> ACTION ITEM:
Of the lines below, write out exactly those from the line with "Before and after one commit to tuanhungprince/Baitapnhom11, a" through the line with "Also changed, not", both included, and skip the rest.

*** INFORMATION PROVIDED Section Begins ***

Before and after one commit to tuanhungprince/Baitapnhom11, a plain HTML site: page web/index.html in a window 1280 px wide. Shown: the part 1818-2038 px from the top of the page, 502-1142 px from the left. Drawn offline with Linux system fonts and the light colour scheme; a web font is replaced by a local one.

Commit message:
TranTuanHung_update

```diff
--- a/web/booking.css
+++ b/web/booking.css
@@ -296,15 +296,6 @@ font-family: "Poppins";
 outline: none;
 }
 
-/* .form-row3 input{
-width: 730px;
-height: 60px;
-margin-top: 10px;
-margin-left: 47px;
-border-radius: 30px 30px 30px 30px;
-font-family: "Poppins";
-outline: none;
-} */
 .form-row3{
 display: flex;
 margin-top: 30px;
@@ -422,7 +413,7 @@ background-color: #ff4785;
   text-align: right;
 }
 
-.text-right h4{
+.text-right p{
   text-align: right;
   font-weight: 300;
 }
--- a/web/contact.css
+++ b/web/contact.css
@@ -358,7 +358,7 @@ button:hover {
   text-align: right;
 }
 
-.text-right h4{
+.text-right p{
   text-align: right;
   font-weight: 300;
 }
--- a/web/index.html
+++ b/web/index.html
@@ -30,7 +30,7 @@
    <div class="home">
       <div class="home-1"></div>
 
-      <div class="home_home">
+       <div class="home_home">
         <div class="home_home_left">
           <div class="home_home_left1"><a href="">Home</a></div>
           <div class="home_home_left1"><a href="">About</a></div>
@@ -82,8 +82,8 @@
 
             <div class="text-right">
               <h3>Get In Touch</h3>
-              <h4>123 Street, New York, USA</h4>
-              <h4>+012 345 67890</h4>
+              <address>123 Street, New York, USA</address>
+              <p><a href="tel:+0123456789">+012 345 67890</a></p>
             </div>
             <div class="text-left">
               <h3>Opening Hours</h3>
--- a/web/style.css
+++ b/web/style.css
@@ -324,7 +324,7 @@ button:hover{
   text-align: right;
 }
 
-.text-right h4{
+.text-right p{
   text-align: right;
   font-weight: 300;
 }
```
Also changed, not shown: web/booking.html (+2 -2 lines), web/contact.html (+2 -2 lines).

*** INFORMATION PROVIDED Section Ends ***
*** INFORMATION PROVIDED Section Begins ***

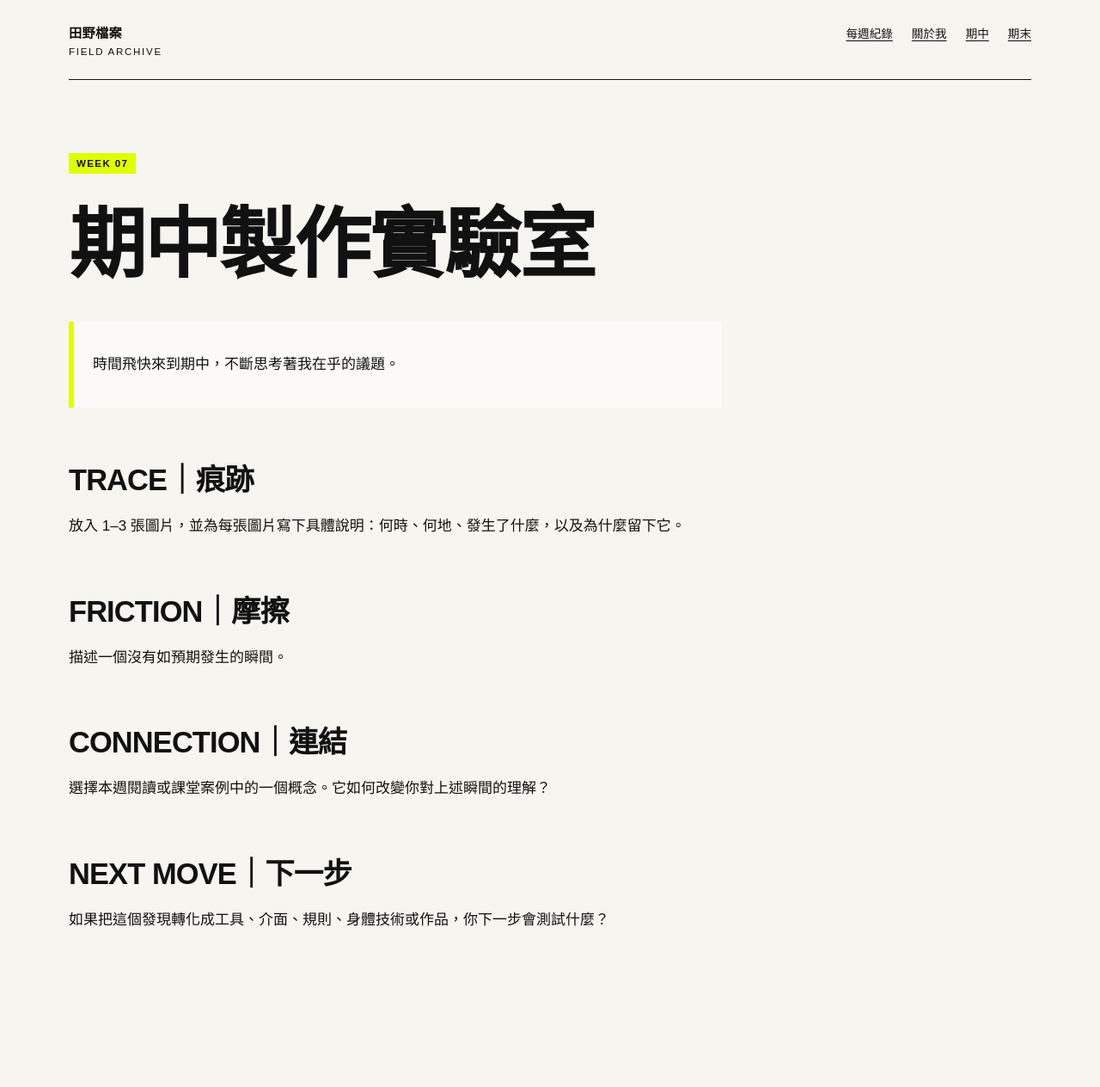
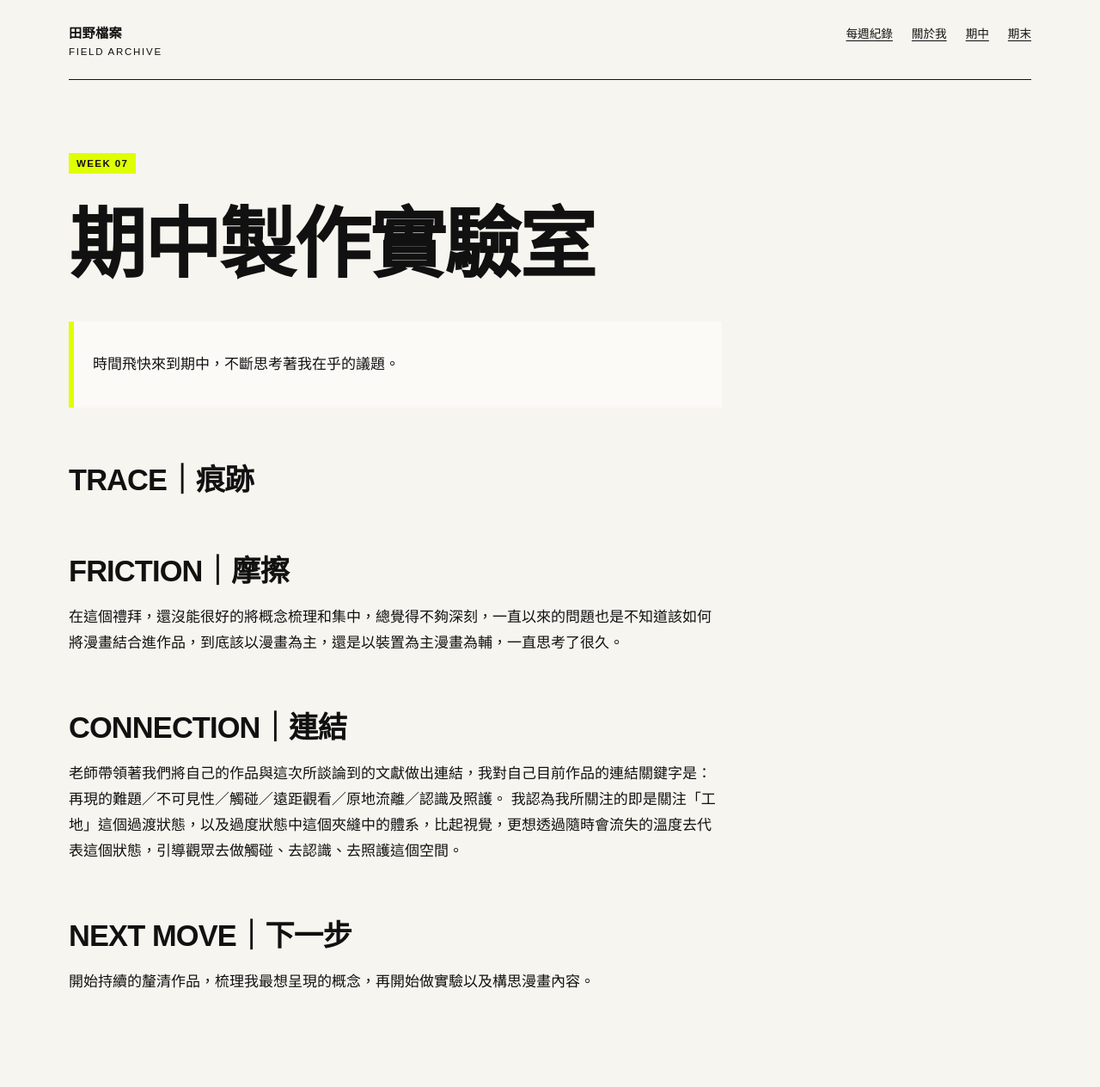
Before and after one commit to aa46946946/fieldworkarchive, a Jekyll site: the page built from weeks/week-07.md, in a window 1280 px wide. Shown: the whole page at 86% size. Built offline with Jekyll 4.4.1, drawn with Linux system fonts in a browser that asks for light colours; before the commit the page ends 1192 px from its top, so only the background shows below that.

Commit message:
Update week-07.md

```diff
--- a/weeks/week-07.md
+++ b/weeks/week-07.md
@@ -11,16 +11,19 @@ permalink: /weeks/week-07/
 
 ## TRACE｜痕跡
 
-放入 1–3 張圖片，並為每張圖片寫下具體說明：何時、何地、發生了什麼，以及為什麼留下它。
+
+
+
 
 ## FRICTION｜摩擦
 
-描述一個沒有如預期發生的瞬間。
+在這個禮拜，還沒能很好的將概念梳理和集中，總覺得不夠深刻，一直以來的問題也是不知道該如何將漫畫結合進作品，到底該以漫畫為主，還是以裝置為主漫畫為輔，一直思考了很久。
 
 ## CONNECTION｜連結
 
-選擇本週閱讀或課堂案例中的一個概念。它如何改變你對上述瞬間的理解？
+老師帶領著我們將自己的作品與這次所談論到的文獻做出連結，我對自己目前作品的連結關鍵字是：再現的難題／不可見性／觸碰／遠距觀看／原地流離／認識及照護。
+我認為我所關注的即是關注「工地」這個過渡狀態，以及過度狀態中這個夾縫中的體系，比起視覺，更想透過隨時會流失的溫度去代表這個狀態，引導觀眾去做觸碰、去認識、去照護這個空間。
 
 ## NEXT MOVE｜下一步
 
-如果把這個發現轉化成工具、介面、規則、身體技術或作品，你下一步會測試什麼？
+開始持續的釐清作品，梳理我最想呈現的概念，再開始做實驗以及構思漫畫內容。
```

*** INFORMATION PROVIDED Section Ends ***
*** INFORMATION PROVIDED Section Begins ***

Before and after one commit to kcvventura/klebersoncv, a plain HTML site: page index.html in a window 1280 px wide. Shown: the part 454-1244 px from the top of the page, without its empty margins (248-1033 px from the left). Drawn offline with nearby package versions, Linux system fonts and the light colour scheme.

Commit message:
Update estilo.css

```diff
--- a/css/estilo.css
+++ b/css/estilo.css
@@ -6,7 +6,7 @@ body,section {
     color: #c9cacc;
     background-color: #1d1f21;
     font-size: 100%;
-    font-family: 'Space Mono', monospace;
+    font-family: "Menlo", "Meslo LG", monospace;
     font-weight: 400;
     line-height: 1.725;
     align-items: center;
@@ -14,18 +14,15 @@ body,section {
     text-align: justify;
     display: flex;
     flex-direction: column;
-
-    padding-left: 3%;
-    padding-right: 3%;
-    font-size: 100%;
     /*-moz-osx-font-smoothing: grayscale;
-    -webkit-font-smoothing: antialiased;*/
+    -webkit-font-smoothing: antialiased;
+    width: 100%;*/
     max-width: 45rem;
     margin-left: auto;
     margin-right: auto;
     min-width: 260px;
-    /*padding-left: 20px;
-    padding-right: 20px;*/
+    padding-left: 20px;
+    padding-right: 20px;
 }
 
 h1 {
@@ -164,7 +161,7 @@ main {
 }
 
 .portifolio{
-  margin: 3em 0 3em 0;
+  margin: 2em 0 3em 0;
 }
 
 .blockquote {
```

*** INFORMATION PROVIDED Section Ends ***

> ANSWER TO THIS TASK:
Before and after one commit to tuanhungprince/Baitapnhom11, a plain HTML site: page web/index.html in a window 1280 px wide. Shown: the part 1818-2038 px from the top of the page, 502-1142 px from the left. Drawn offline with Linux system fonts and the light colour scheme; a web font is replaced by a local one.

Commit message:
TranTuanHung_update

```diff
--- a/web/booking.css
+++ b/web/booking.css
@@ -296,15 +296,6 @@ font-family: "Poppins";
 outline: none;
 }
 
-/* .form-row3 input{
-width: 730px;
-height: 60px;
-margin-top: 10px;
-margin-left: 47px;
-border-radius: 30px 30px 30px 30px;
-font-family: "Poppins";
-outline: none;
-} */
 .form-row3{
 display: flex;
 margin-top: 30px;
@@ -422,7 +413,7 @@ background-color: #ff4785;
   text-align: right;
 }
 
-.text-right h4{
+.text-right p{
   text-align: right;
   font-weight: 300;
 }
--- a/web/contact.css
+++ b/web/contact.css
@@ -358,7 +358,7 @@ button:hover {
   text-align: right;
 }
 
-.text-right h4{
+.text-right p{
   text-align: right;
   font-weight: 300;
 }
--- a/web/index.html
+++ b/web/index.html
@@ -30,7 +30,7 @@
    <div class="home">
       <div class="home-1"></div>
 
-      <div class="home_home">
+       <div class="home_home">
         <div class="home_home_left">
           <div class="home_home_left1"><a href="">Home</a></div>
           <div class="home_home_left1"><a href="">About</a></div>
@@ -82,8 +82,8 @@
 
             <div class="text-right">
               <h3>Get In Touch</h3>
-              <h4>123 Street, New York, USA</h4>
-              <h4>+012 345 67890</h4>
+              <address>123 Street, New York, USA</address>
+              <p><a href="tel:+0123456789">+012 345 67890</a></p>
             </div>
             <div class="text-left">
               <h3>Opening Hours</h3>
--- a/web/style.css
+++ b/web/style.css
@@ -324,7 +324,7 @@ button:hover{
   text-align: right;
 }
 
-.text-right h4{
+.text-right p{
   text-align: right;
   font-weight: 300;
 }
```
Also changed, not shown: web/booking.html (+2 -2 lines), web/contact.html (+2 -2 lines).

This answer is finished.